A 2012 study conducted by Kansas State University has confirmed what many have speculated for years—arguments about money are the top predictor of divorce. Even when couples attempt to get money matters in order and commit to following a budget, disagreements can make getting on the same financial page nearly impossible.
Following are four expert tips to help partners stop the bickering and finally get on one financial accord.
1. Have a “money date.”
“It can be hard to talk openly about money, but these conversations are critical,” says Elle Kaplan, CEO and founding partner of Lexion Capital Management and family finance advisor. Problems arise when disagreements are spur of the moment—say, when the hubs wants to drop $1000 on a new flat screen. A better plan, instead, is to set aside a specific time to discuss finances when both parties are calm and rational.
“Money affects fundamental, practical aspects of our lives, yet it is also a very emotional, personal subject that can bring up strong feelings,” adds Kaplan. “When you’re not in the heat of the moment, you and your partner have the chance to plan proactively rather than argue reactively.”
2. Focus on one financial goal at a time.
Coming face-to-face with the reality of a dismal financial situation can light a fire like nothing else, inspiring individuals to attack debt or other money obstacles with all-or-nothing force.
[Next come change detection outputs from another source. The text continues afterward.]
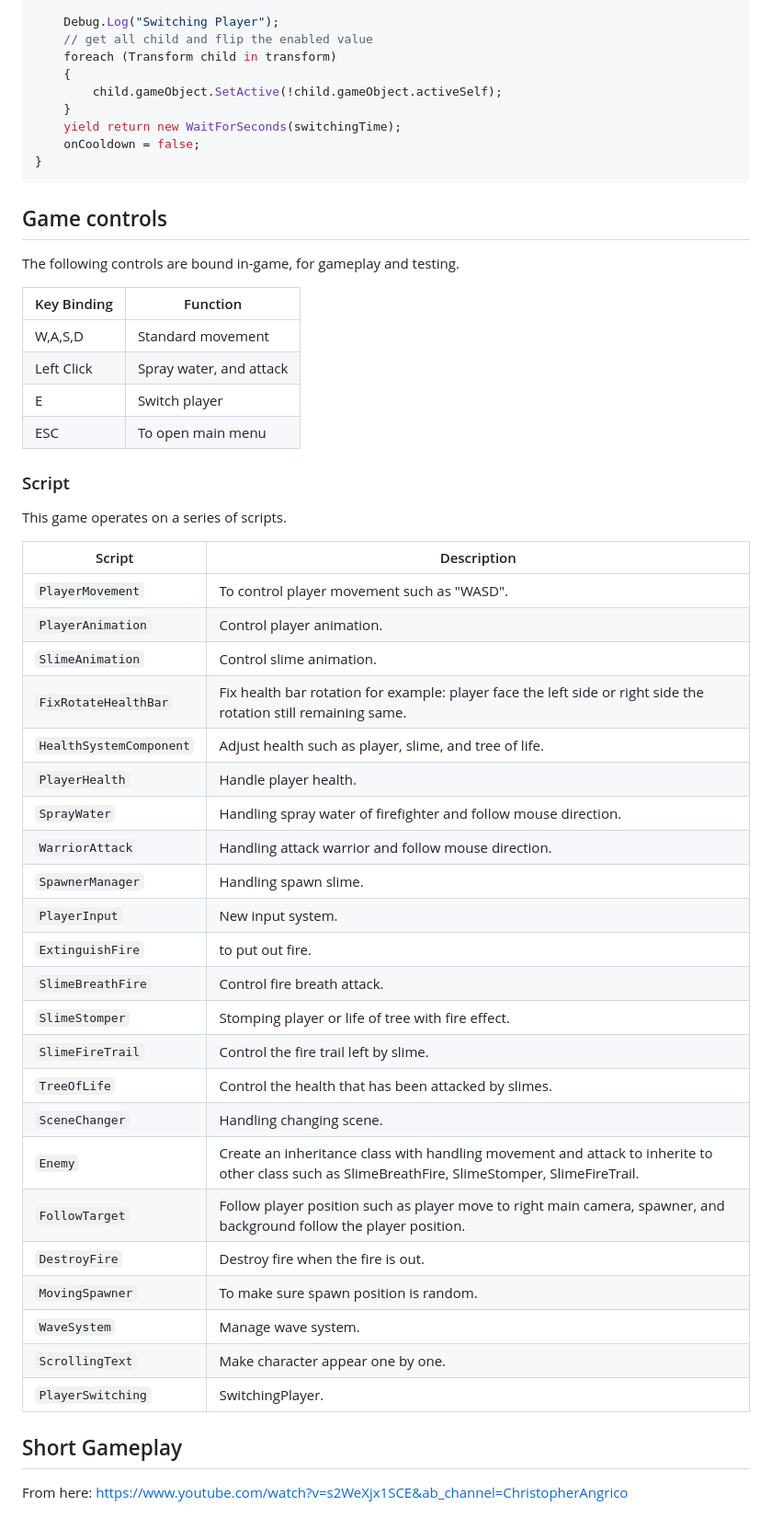
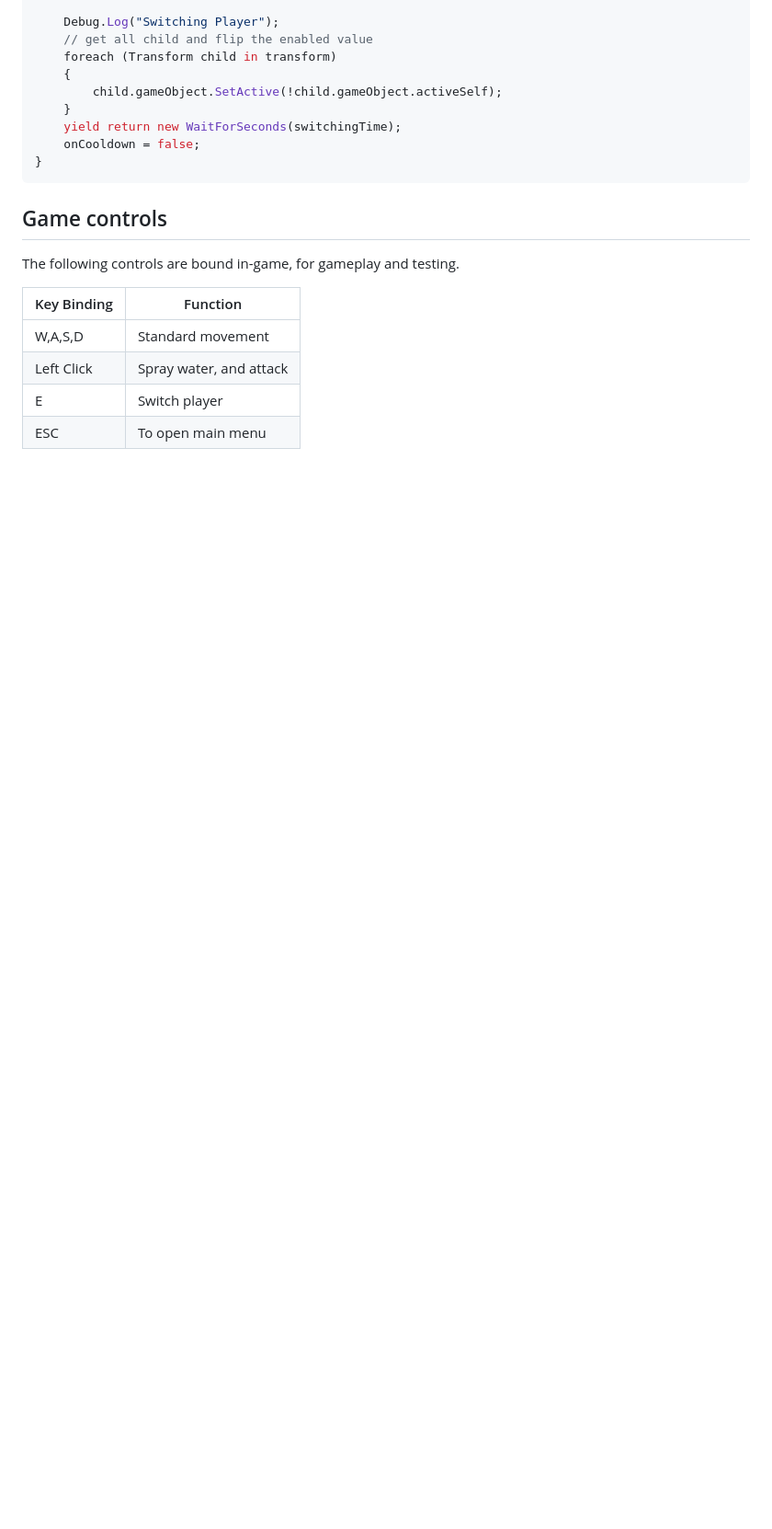
Before and after one commit to ChristopherAngrico/SlimeApocalypse, a Markdown page: README.md, the part around the change. Shown at 92% size. Drawn GitHub-style; blank space fills up the shorter version.

```diff
--- a/README.md
+++ b/README.md
@@ -235,36 +235,3 @@ The following controls are bound in-game, for gameplay and testing.
 | Left Click        | Spray water, and attack |
 | E        | Switch player |
 | ESC        | To open main menu |
-
-### Script
-This game operates on a series of scripts.
-
-| Script       | Description                                                  |
-| ------------------- | ------------------------------------------------------------ |
-| `PlayerMovement` | To control player movement such as "WASD". |
-| `PlayerAnimation`  | Control player animation. |
-| `SlimeAnimation`  | Control slime animation. |
-| `FixRotateHealthBar`  | Fix health bar rotation for example: player face the left side or right side the rotation still remaining same.  |
-| `HealthSystemComponent`  | Adjust health such as player, slime, and tree of life.  |
-| `PlayerHealth`  | Handle player health.  |
-| `SprayWater`  | Handling spray water of firefighter and follow mouse direction. |
-| `WarriorAttack`  | Handling attack warrior and follow mouse direction. |
-| `SpawnerManager`  | Handling spawn slime. |
-| `PlayerInput`  | New input system. |
-| `ExtinguishFire`  | to put out fire. |
-| `SlimeBreathFire`  | Control fire breath attack. |
-| `SlimeStomper`  | Stomping player or life of tree with fire effect. |
-| `SlimeFireTrail`  | Control the fire trail left by slime. |
-| `TreeOfLife`  | Control the health that has been attacked by slimes. |
-| `SceneChanger`  | Handling changing scene. |
-| `Enemy`  | Create an inheritance class with handling movement and attack to inherite to other class such as SlimeBreathFire, SlimeStomper, SlimeFireTrail. |
-| `FollowTarget`  | Follow player position such as player move to right main camera, spawner, and background follow the player position. |
-| `DestroyFire`  | Destroy fire when the fire is out. |
-| `MovingSpawner`  | To make sure spawn position is random. |
-| `WaveSystem`  | Manage wave system. |
-| `ScrollingText`  | Make character appear one by one. |
-| `PlayerSwitching`  | SwitchingPlayer. |
-
-## Short Gameplay
-From here:
-https://www.youtube.com/watch?v=s2WeXjx1SCE&ab_channel=ChristopherAngrico
```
But that spark can fade over time or, worse, alienate partners who may prefer a more conservative approach.
“People often make the mistake of trying to change everything all at once, and that’s just not realistic,” says Matt Becker, founder of the personal finance blog Mom and Dad Money. “It’s taken time for us to get where we are, and it will take time to either change some of our existing habits or create new ones. We need to recognize that and focus on accomplishing the little steps along the way.”
3. Allow for a monthly “free spend” that doesn’t require partner approval.
Giving partners money to blow as they choose may seem counterintuitive when greater financial control is the aim. But, says Becker, the monthly “free spend” is the best way to ease guilt and stress without doing major damage to long-term goals.
“Budgets are very powerful and positive tools when used correctly, but they can also feel restrictive, especially when you’re having to make the decisions with a partner,” adds Becker. “It can be difficult to always focus on the “us”, no matter how much you love each other. Giving each other a ‘free spend’ amount in your budget allows each partner to breathe a little bit and feel like there is still room to be themselves.”
4. Bring in reinforcements.
For couples that recognize the need for third-party involvement but are counseling-adverse, Syble Solomon has created Money Habitudes, The Couples Special, a tool that makes communication more effective than ever by helping partners understand the “why” behind their money decisions.
“[It’s] designed like a card game, [so] it feels like a normal, social activity—not a test,” says the co-author of Bringing Money Into the Conversation and The Association of Financial Counseling and Planning Education’s Educator of the Year. “Most financial programs are very skills-driven and ignore the habits, attitudes, behaviors, values and emotions that go into financial decisions. Money Habitudes shows people that they are a mix of different money personality types or tendencies and that each of those has its strengths and challenges.”